> _Problem to solve_
When you restate the records, do so word for word and omit any picture they contain.

*** Exercise materials Section Begins ***

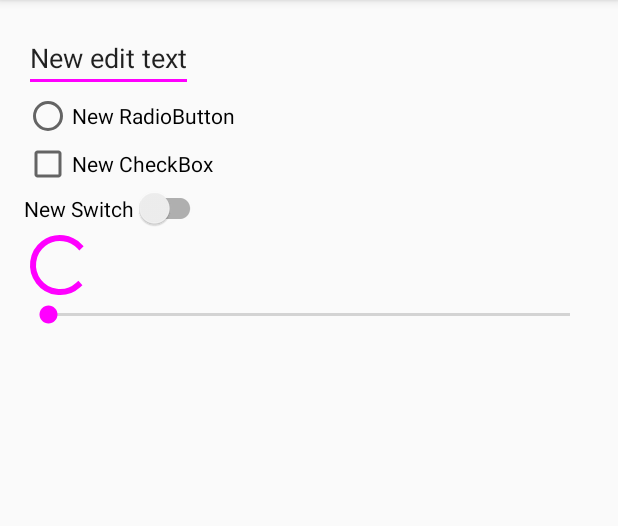
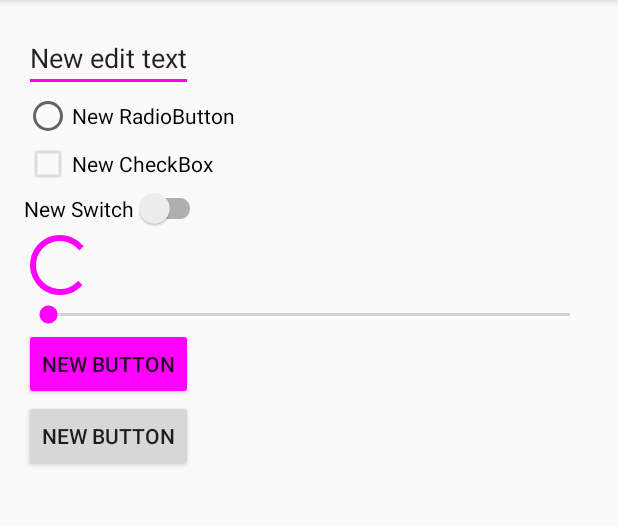
Before and after one commit to Commit451/Easel, an Android app: the screen it shows after launch (MainActivity), on a phone screen of 412 x 824 dp, the part 84-610 px from its top. Run offline under Robolectric (Android 15) with nearby library versions, the phone set to English and light mode, and no system bars; 1 statement that could not run was skipped.

Commit message:
Add ability to tint button, create some docs

```diff
--- a/app/src/main/java/com/commit451/easel/sample/MainActivity.java
+++ b/app/src/main/java/com/commit451/easel/sample/MainActivity.java
@@ -10,6 +10,7 @@ import android.view.Menu;
 import android.view.MenuItem;
 import android.view.View;
 import android.view.ViewTreeObserver;
+import android.widget.Button;
 import android.widget.CheckBox;
 import android.widget.EditText;
 import android.widget.ProgressBar;
@@ -31,12 +32,14 @@ public class MainActivity extends AppCompatActivity {
         SwitchCompat switchCompat = (SwitchCompat) findViewById(R.id.switchCompat);
         ProgressBar progressBar = (ProgressBar) findViewById(R.id.progressBar);
         SeekBar seekBar = (SeekBar) findViewById(R.id.seekBar);
+        Button button = (Button) findViewById(R.id.button);
         Easel.setTint(editText, Color.MAGENTA);
         Easel.setTint(radioButton, Color.MAGENTA);
         Easel.setTint(checkBox, Color.MAGENTA);
         Easel.setTint(switchCompat, Color.MAGENTA);
         Easel.setTint(progressBar, Color.MAGENTA);
         Easel.setTint(seekBar, Color.MAGENTA);
+        Easel.setTint(button, Color.MAGENTA, Color.BLUE);
         if (Build.VERSION.SDK_INT >= 21) {
             Animator animator = Easel.getStatusBarColorAnimator(getWindow(), Color.MAGENTA);
             animator.setDuration(500);
--- a/app/src/main/res/layout/activity_main.xml
+++ b/app/src/main/res/layout/activity_main.xml
@@ -42,4 +42,15 @@
         android:layout_height="wrap_content"
         android:id="@+id/seekBar"/>
 
+    <Button
+        android:layout_width="wrap_content"
+        android:layout_height="wrap_content"
+        android:text="New Button"
+        android:id="@+id/button"/>
+
+    <Button
+        android:layout_width="wrap_content"
+        android:layout_height="wrap_content"
+        android:text="New Button"/>
+
 </LinearLayout>
--- a/easel/src/main/java/com/commit451/easel/Easel.java
+++ b/easel/src/main/java/com/commit451/easel/Easel.java
@@ -16,6 +16,7 @@ import android.support.annotation.DrawableRes;
 import android.support.annotation.NonNull;
 import android.support.v4.content.ContextCompat;
 import android.support.v4.graphics.drawable.DrawableCompat;
+import android.support.v4.view.ViewCompat;
 import android.support.v7.internal.widget.ThemeUtils;
 import android.support.v7.widget.AppCompatEditText;
 import android.support.v7.widget.SwitchCompat;
@@ -23,6 +24,7 @@ import android.view.Menu;
 import android.view.MenuItem;
 import android.view.View;
 import android.view.Window;
+import android.widget.Button;
 import android.widget.CheckBox;
 import android.widget.EditText;
 import android.widget.ImageView;
@@ -35,7 +37,7 @@ import java.lang.reflect.Field;
 import java.util.ArrayList;
 
 /**
- * Apply tinting to widgets, drawables, and various other things through Easel
+ * Apply tinting to widgets, drawables, all the color things you would ever need!
  * Created by Jawn on 7/28/2015.
  */
 public class Easel {
@@ -43,7 +45,14 @@ public class Easel {
     private static float[] hsv = new float[3];
     private static ArgbEvaluator sArgbEvaluator = new ArgbEvaluator();
 
-    public static Drawable setDrawableTint(Context context, @DrawableRes int resId, @ColorInt int color) {
+    /**
+     * Simplified way of getting a drawable and tinting it to a certain color
+     * @param context context
+     * @param resId the drawable resource ID
+     * @param color the color to tint the drawable to
+     * @return the tinted drawable
+     */
+    public static Drawable getTintedDrawable(Context context, @DrawableRes int resId, @ColorInt int color) {
         Drawable drawable;
         if (Build.VERSION.SDK_INT >= 21) {
             drawable = context.getResources().getDrawable(resId, context.getTheme());
@@ -53,16 +62,33 @@ public class Easel {
         return setDrawableTint(drawable, color);
     }
 
+    /**
+     * Simplified way of tinting a drawable to a certain color
+     * @param drawable the drawable to tint
+     * @param color the color to tint the drawable to
+     * @return the tinted drawable
+     */
     public static Drawable setDrawableTint(Drawable drawable, @ColorInt int color) {
         drawable = DrawableCompat.wrap(drawable);
         DrawableCompat.setTint(drawable, color);
         return drawable;
     }
 
-    public static int getDarkerColor(int color) {
+    /**
+     * Get a darker version of the specified color (20% darker)
+     * @param color starting color
+     * @return darker color
+     */
+    public static int getDarkerColor(@ColorInt int color) {
         return getDarkerColor(color, 0.8f);
     }
 
+    /**
+     * Get a darker version of the color based on the ratio
+     * @param color starting color
+     * @param darkerAmount value between 0 and 1 to darken the color by
+     * @return
+     */
     public static int getDarkerColor(@ColorInt int color, float darkerAmount) {
         Color.colorToHSV(color, hsv);
         hsv[2] *= darkerAmount;
@@ -79,8 +105,13 @@ public class Easel {
         return Color.argb(Math.round(Color.alpha(color) * factor), Color.red(color), Color.green(color), Color.blue(color));
     }
 
-    public static int getBackgroundColor(View v) {
-        Drawable background = v.getBackground();
+    /**
+     * Given a view with a {@link ColorDrawable} background, extracts the color
+     * @param view to extract the background color from
+     * @return
+     */
+    public static int getBackgroundColor(View view) {
+        Drawable background = view.getBackground();
         if (background instanceof ColorDrawable) {
             return ((ColorDrawable) background).getColor();
         } else {
@@ -241,7 +272,7 @@ public class Easel {
                 new int[]{-android.R.attr.state_checked},
                 new int[]{android.R.attr.state_checked}
         }, new int[]{
-                ThemeUtils.getThemeAttrColor(box.getContext(), R.attr.colorControlNormal),
+                ThemeUtils.getThemeAttrColor(box.getContext(), R.attr.colorControlHighlight),
                 color
         });
         if (Build.VERSION.SDK_INT >= Build.VERSION_CODES.LOLLIPOP) {
@@ -251,6 +282,15 @@ public class Easel {
             DrawableCompat.setTintList(drawable, sl);
             box.setButtonDrawable(drawable);
         }
+    }
+
+    public static void setTint(@NonNull Button button, @ColorInt int color, @ColorInt int pressedColor) {
+        ColorStateList sl = new ColorStateList(new int[][]{
+                new int[]{}
+        }, new int[]{
+                color
+        });
+        ViewCompat.setBackgroundTintList(button, sl);
     }
 
     /**
@@ -299,9 +339,16 @@ public class Easel {
         overflow.setColorFilter(color);
     }
 
-    public static ObjectAnimator getBackgroundColorAnimator(View v, int endColor) {
-        return ObjectAnimator.ofObject(v, "backgroundColor", sArgbEvaluator,
-                getBackgroundColor(v), endColor);
+    /**
+     * Gets an animator for the view that will animate between the current background color
+     * and the specified end color
+     * @param view view to apply animation to
+     * @param endColor the color to animate to
+     * @return ObjectAnimator to customize and control
+     */
+    public static ObjectAnimator getBackgroundColorAnimator(View view, int endColor) {
+        return ObjectAnimator.ofObject(view, "backgroundColor", sArgbEvaluator,
+                getBackgroundColor(view), endColor);
     }
 
     @TargetApi(21)
```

*** Exercise materials Section Ends ***

> _Solution_
Before and after one commit to Commit451/Easel, an Android app: the screen it shows after launch (MainActivity), on a phone screen of 412 x 824 dp, the part 84-610 px from its top. Run offline under Robolectric (Android 15) with nearby library versions, the phone set to English and light mode, and no system bars; 1 statement that could not run was skipped.

Commit message:
Add ability to tint button, create some docs

```diff
--- a/app/src/main/java/com/commit451/easel/sample/MainActivity.java
+++ b/app/src/main/java/com/commit451/easel/sample/MainActivity.java
@@ -10,6 +10,7 @@ import android.view.Menu;
 import android.view.MenuItem;
 import android.view.View;
 import android.view.ViewTreeObserver;
+import android.widget.Button;
 import android.widget.CheckBox;
 import android.widget.EditText;
 import android.widget.ProgressBar;
@@ -31,12 +32,14 @@ public class MainActivity extends AppCompatActivity {
         SwitchCompat switchCompat = (SwitchCompat) findViewById(R.id.switchCompat);
         ProgressBar progressBar = (ProgressBar) findViewById(R.id.progressBar);
         SeekBar seekBar = (SeekBar) findViewById(R.id.seekBar);
+        Button button = (Button) findViewById(R.id.button);
         Easel.setTint(editText, Color.MAGENTA);
         Easel.setTint(radioButton, Color.MAGENTA);
         Easel.setTint(checkBox, Color.MAGENTA);
         Easel.setTint(switchCompat, Color.MAGENTA);
         Easel.setTint(progressBar, Color.MAGENTA);
         Easel.setTint(seekBar, Color.MAGENTA);
+        Easel.setTint(button, Color.MAGENTA, Color.BLUE);
         if (Build.VERSION.SDK_INT >= 21) {
             Animator animator = Easel.getStatusBarColorAnimator(getWindow(), Color.MAGENTA);
             animator.setDuration(500);
--- a/app/src/main/res/layout/activity_main.xml
+++ b/app/src/main/res/layout/activity_main.xml
@@ -42,4 +42,15 @@
         android:layout_height="wrap_content"
         android:id="@+id/seekBar"/>
 
+    <Button
+        android:layout_width="wrap_content"
+        android:layout_height="wrap_content"
+        android:text="New Button"
+        android:id="@+id/button"/>
+
+    <Button
+        android:layout_width="wrap_content"
+        android:layout_height="wrap_content"
+        android:text="New Button"/>
+
 </LinearLayout>
--- a/easel/src/main/java/com/commit451/easel/Easel.java
+++ b/easel/src/main/java/com/commit451/easel/Easel.java
@@ -16,6 +16,7 @@ import android.support.annotation.DrawableRes;
 import android.support.annotation.NonNull;
 import android.support.v4.content.ContextCompat;
 import android.support.v4.graphics.drawable.DrawableCompat;
+import android.support.v4.view.ViewCompat;
 import android.support.v7.internal.widget.ThemeUtils;
 import android.support.v7.widget.AppCompatEditText;
 import android.support.v7.widget.SwitchCompat;
@@ -23,6 +24,7 @@ import android.view.Menu;
 import android.view.MenuItem;
 import android.view.View;
 import android.view.Window;
+import android.widget.Button;
 import android.widget.CheckBox;
 import android.widget.EditText;
 import android.widget.ImageView;
@@ -35,7 +37,7 @@ import java.lang.reflect.Field;
 import java.util.ArrayList;
 
 /**
- * Apply tinting to widgets, drawables, and various other things through Easel
+ * Apply tinting to widgets, drawables, all the color things you would ever need!
  * Created by Jawn on 7/28/2015.
  */
 public class Easel {
@@ -43,7 +45,14 @@ public class Easel {
     private static float[] hsv = new float[3];
     private static ArgbEvaluator sArgbEvaluator = new ArgbEvaluator();
 
-    public static Drawable setDrawableTint(Context context, @DrawableRes int resId, @ColorInt int color) {
+    /**
+     * Simplified way of getting a drawable and tinting it to a certain color
+     * @param context context
+     * @param resId the drawable resource ID
+     * @param color the color to tint the drawable to
+     * @return the tinted drawable
+     */
+    public static Drawable getTintedDrawable(Context context, @DrawableRes int resId, @ColorInt int color) {
         Drawable drawable;
         if (Build.VERSION.SDK_INT >= 21) {
             drawable = context.getResources().getDrawable(resId, context.getTheme());
@@ -53,16 +62,33 @@ public class Easel {
         return setDrawableTint(drawable, color);
     }
 
+    /**
+     * Simplified way of tinting a drawable to a certain color
+     * @param drawable the drawable to tint
+     * @param color the color to tint the drawable to
+     * @return the tinted drawable
+     */
     public static Drawable setDrawableTint(Drawable drawable, @ColorInt int color) {
         drawable = DrawableCompat.wrap(drawable);
         DrawableCompat.setTint(drawable, color);
         return drawable;
     }
 
-    public static int getDarkerColor(int color) {
+    /**
+     * Get a darker version of the specified color (20% darker)
+     * @param color starting color
+     * @return darker color
+     */
+    public static int getDarkerColor(@ColorInt int color) {
         return getDarkerColor(color, 0.8f);
     }
 
+    /**
+     * Get a darker version of the color based on the ratio
+     * @param color starting color
+     * @param darkerAmount value between 0 and 1 to darken the color by
+     * @return
+     */
     public static int getDarkerColor(@ColorInt int color, float darkerAmount) {
         Color.colorToHSV(color, hsv);
         hsv[2] *= darkerAmount;
@@ -79,8 +105,13 @@ public class Easel {
         return Color.argb(Math.round(Color.alpha(color) * factor), Color.red(color), Color.green(color), Color.blue(color));
     }
 
-    public static int getBackgroundColor(View v) {
-        Drawable background = v.getBackground();
+    /**
+     * Given a view with a {@link ColorDrawable} background, extracts the color
+     * @param view to extract the background color from
+     * @return
+     */
+    public static int getBackgroundColor(View view) {
+        Drawable background = view.getBackground();
         if (background instanceof ColorDrawable) {
             return ((ColorDrawable) background).getColor();
         } else {
@@ -241,7 +272,7 @@ public class Easel {
                 new int[]{-android.R.attr.state_checked},
                 new int[]{android.R.attr.state_checked}
         }, new int[]{
-                ThemeUtils.getThemeAttrColor(box.getContext(), R.attr.colorControlNormal),
+                ThemeUtils.getThemeAttrColor(box.getContext(), R.attr.colorControlHighlight),
                 color
         });
         if (Build.VERSION.SDK_INT >= Build.VERSION_CODES.LOLLIPOP) {
@@ -251,6 +282,15 @@ public class Easel {
             DrawableCompat.setTintList(drawable, sl);
             box.setButtonDrawable(drawable);
         }
+    }
+
+    public static void setTint(@NonNull Button button, @ColorInt int color, @ColorInt int pressedColor) {
+        ColorStateList sl = new ColorStateList(new int[][]{
+                new int[]{}
+        }, new int[]{
+                color
+        });
+        ViewCompat.setBackgroundTintList(button, sl);
     }
 
     /**
@@ -299,9 +339,16 @@ public class Easel {
         overflow.setColorFilter(color);
     }
 
-    public static ObjectAnimator getBackgroundColorAnimator(View v, int endColor) {
-        return ObjectAnimator.ofObject(v, "backgroundColor", sArgbEvaluator,
-                getBackgroundColor(v), endColor);
+    /**
+     * Gets an animator for the view that will animate between the current background color
+     * and the specified end color
+     * @param view view to apply animation to
+     * @param endColor the color to animate to
+     * @return ObjectAnimator to customize and control
+     */
+    public static ObjectAnimator getBackgroundColorAnimator(View view, int endColor) {
+        return ObjectAnimator.ofObject(view, "backgroundColor", sArgbEvaluator,
+                getBackgroundColor(view), endColor);
     }
 
     @TargetApi(21)
```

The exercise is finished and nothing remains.